Growing up in Atlanta, I always knew I wanted to attend the University of Georgia (UGA). There wasn't any question in my mind about that — I was going.
However, when my junior year of high school rolled around, and it was time to seriously start evaluating schools, my parents broke the bad news to me: They couldn't afford UGA's pricey tuition, fees, room and board.
While they still encouraged me to apply to and attend college, they were frank about what that meant for me: Student loans would pay for the majority of my education.
Decisions, Decisions & Debt
At the time, this was hard to hear and accept. I felt somehow betrayed. Was it not my parents' responsibility to send me to the best school possible? Didn't they want to set me up for success in my adult life? Looking back today, however, I firmly believe my parents did me a favor.
For one, they didn't make my life easy. I had to learn and struggle and succeed on my terms, which pushed me to grow and get out of my comfort zone. I wouldn't be a successful entrepreneur today had my parents removed all obstacles from my path.
My parents also put their own financial needs ahead of sending me to college. Instead of emptying their savings, they told me the choice was mine but that I would be responsible for the cost. That benefited us both, as today they're able to fund their retirement rather than leaning on me to pick up the bill.
Still, I faced a hard decision at the time. I could do whatever I wanted and face the financial consequences later — or I could make decisions based on the reality of my economic situation and avoid student debt.
Zero Student Debt: The Game Plan
If I stayed in-state for school, I qualified for the Helping Others Pursue Education (HOPE) Scholarship, which pays a portion of the tuition at in-state schools. I was also awarded other scholarships from the state of Georgia based on my academic merit. The majority of my tuition, fees and other costs would be covered by scholarships if I chose a cheaper, in-state school.
Although I had dreams of attending UGA (and considered venturing out of state), I knew choosing a small school nearby would let me stretch my scholarships further. It also allowed me to commute from my parents' house to save money on room and board.
Ultimately, I decided to attend Kennesaw State University (KSU) because it was close to where my parents lived and the cost of attending was only about $2,000–$3,000 per semester in the years I attended. When I compared that to what I needed to spend out of pocket to attend a university like UGA, there was no question.
It was the difference between graduating with potentially no debt and graduating with tens of thousands of dollars in student loan debt.
Avoiding Debt 101
The loans weren't worth it to me, especially since I wanted to get a degree in a less-than-lucrative field: history. Unless I sought an out-of-state school known for producing incredible historians, it likely wouldn't make a difference if I went to UGA or KSU.

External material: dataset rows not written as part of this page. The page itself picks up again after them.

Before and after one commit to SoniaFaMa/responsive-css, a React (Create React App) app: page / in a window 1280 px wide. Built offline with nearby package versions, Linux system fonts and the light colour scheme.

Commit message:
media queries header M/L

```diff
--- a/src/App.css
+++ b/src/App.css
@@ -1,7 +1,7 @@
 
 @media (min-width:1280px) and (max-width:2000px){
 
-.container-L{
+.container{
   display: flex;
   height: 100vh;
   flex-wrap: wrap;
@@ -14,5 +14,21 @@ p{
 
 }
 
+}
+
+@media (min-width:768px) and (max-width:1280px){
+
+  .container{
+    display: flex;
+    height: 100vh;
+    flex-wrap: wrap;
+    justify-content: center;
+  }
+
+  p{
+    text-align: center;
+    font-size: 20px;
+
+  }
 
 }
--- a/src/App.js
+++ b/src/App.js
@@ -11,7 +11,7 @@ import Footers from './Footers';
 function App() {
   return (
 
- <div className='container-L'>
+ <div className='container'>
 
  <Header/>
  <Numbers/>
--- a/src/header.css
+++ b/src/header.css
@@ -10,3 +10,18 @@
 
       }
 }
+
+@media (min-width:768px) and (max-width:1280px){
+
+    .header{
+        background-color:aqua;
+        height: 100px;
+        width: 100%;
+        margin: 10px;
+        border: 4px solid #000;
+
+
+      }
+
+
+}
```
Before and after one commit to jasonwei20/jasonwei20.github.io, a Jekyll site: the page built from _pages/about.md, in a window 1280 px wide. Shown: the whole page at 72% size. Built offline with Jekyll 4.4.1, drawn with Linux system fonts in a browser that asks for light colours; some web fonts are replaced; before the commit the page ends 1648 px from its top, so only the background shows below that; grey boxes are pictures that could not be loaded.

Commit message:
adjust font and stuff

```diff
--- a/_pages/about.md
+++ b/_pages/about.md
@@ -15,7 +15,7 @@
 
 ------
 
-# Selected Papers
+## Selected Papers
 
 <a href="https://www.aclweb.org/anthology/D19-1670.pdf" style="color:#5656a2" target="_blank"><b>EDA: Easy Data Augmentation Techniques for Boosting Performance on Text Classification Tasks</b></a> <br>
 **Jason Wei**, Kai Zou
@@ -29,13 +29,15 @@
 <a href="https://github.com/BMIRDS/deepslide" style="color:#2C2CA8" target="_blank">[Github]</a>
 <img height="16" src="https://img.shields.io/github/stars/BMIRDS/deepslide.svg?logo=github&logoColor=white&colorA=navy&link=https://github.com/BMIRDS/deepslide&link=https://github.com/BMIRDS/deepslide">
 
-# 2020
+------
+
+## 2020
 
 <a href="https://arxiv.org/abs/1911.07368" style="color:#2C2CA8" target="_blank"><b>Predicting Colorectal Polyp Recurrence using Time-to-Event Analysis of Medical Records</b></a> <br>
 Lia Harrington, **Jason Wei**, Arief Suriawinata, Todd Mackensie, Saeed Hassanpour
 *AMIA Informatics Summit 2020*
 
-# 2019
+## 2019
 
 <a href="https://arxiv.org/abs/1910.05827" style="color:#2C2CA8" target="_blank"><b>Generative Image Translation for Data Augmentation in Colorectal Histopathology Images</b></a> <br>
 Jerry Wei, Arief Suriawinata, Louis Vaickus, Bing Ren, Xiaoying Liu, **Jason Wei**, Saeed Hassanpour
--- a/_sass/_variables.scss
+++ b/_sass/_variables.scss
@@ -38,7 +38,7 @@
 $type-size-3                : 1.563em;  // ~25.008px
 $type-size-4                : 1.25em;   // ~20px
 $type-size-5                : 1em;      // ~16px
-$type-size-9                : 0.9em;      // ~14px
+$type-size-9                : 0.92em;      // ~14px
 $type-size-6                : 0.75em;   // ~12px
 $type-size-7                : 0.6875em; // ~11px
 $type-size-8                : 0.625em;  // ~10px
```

Of course, just choosing a cheaper school based on the assumption that a history degree is a history degree and university name didn't matter wasn't enough. Here's what else I did to manage costs and handle my finances in college — so I could graduate free from student loan debt:
- I took advanced placement (AP) courses in high school that helped me earn college credit, and attended college a year early. I enrolled in KSU's Joint Enrollment Honors Program and was able to start my freshman year of college during my senior year of high school.
- I worked part-time at the university during my first couple of semesters. This gave me access to early registration, which allowed me to build a class schedule that minimized my time on campus and freed me to spend the rest of my week at another part-time job that paid better.
- I lived frugally — and became downright cheap sometimes. I lived off-campus with roommates, which was cheaper than living in the brand-new housing on campus. I was the stereotypical broke college kid, eating ramen and spending a period of months living off cereal (and not much else). I didn't feel deprived at the time because I was just so happy to be living on my own.
Financial Lessons Learned
I was happy and debt-free, but that didn't mean those years of college were financially easy. I was living on a razor-thin margin, which forced me to learn to manage my money smartly.
It also made me realize I didn't want to live this way forever. I was a good saver and a frugal spender, but I knew nothing about investments. If I wanted to one day have more than a few dollar bills in my pocket, I would need to educate myself.
My experience living on next to nothing sparked a desire to learn everything I could about money. I applied my ability to research and disseminate information (learned from that history degree) to the financial field, which helped me get a handle on my money for good.
None of that would have been possible had I simply financed my education with student loans and spent years dealing with the outstanding balances after graduation. It was a hard slog, but it set me up for long-term financial success.